* Task objective *
Nothing but the text belongs in the answer: the listing below, copied exactly, without pictures.

Start of Task inputs

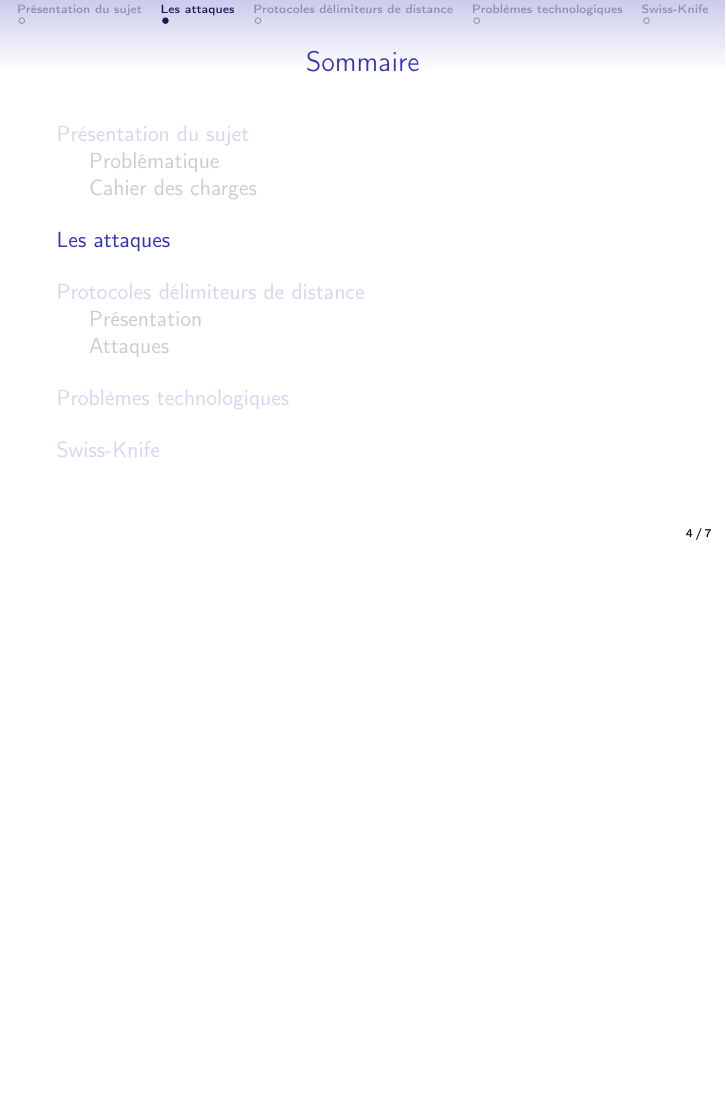
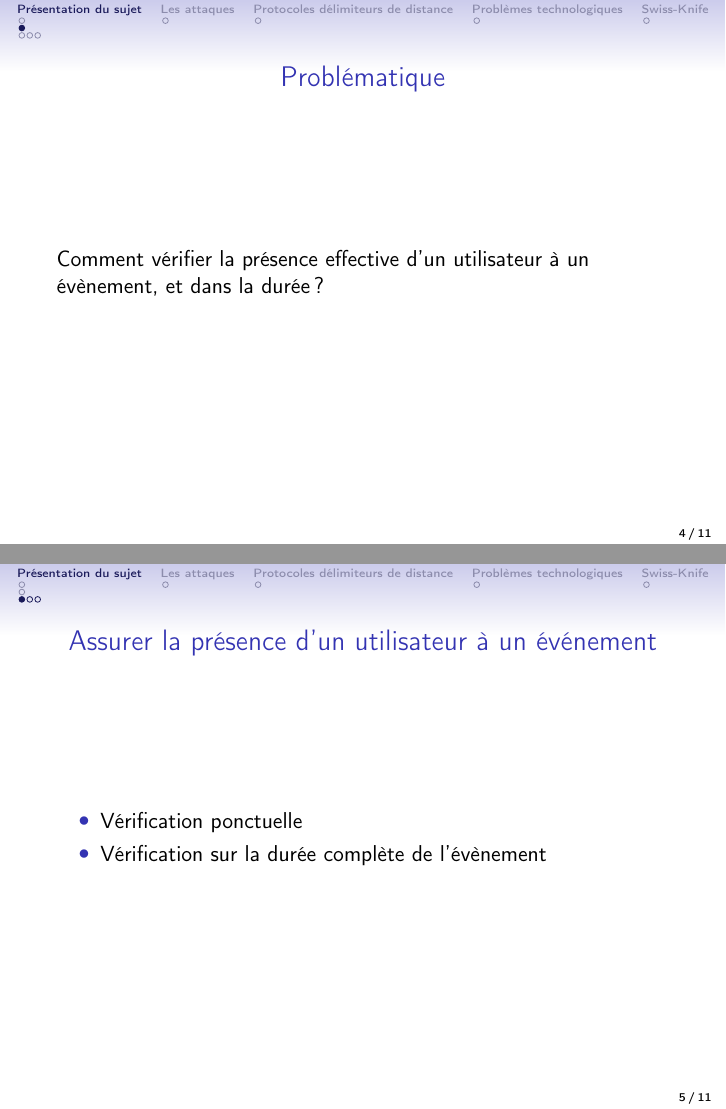
Before and after one commit to yopox/projet3A, LaTeX slides (presentation/synthese.tex): page 4 of 7 before the commit and pages 4 and 6 of 18 after it, the two joined at a grey line, the shorter picture padded with empty space. Compiled offline with pdfLaTeX.

Commit message:
:sparkles: Added presentation

```diff
--- a/presentation/synthese.tex
+++ b/presentation/synthese.tex
@@ -43,4 +43,16 @@
 
 \subsection{Problématique}
 
+\begin{frame}{Problématique}
+ Comment vérifier la présence effective d'un utilisateur à un évènement, et dans la durée ?
+\end{frame}
+
+
 \subsection{Cahier des charges}
+
+\begin{frame}{Assurer la présence d’un utilisateur à un événement}
+    \begin{itemize}
+        \item Vérification ponctuelle\pause
+        \item Vérification sur la durée complète de l'évènement
+    \end{itemize}
+\end{frame}
```
Also changed, not shown: presentation/synthese.tex (19 more changed lines), 1 other file.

End of Task inputs

* Task result *
Before and after one commit to yopox/projet3A, LaTeX slides (presentation/synthese.tex): page 4 of 7 before the commit and pages 4 and 6 of 18 after it, the two joined at a grey line, the shorter picture padded with empty space. Compiled offline with pdfLaTeX.

Commit message:
:sparkles: Added presentation

```diff
--- a/presentation/synthese.tex
+++ b/presentation/synthese.tex
@@ -43,4 +43,16 @@
 
 \subsection{Problématique}
 
+\begin{frame}{Problématique}
+ Comment vérifier la présence effective d'un utilisateur à un évènement, et dans la durée ?
+\end{frame}
+
+
 \subsection{Cahier des charges}
+
+\begin{frame}{Assurer la présence d’un utilisateur à un événement}
+    \begin{itemize}
+        \item Vérification ponctuelle\pause
+        \item Vérification sur la durée complète de l'évènement
+    \end{itemize}
+\end{frame}
```
Also changed, not shown: presentation/synthese.tex (19 more changed lines), 1 other file.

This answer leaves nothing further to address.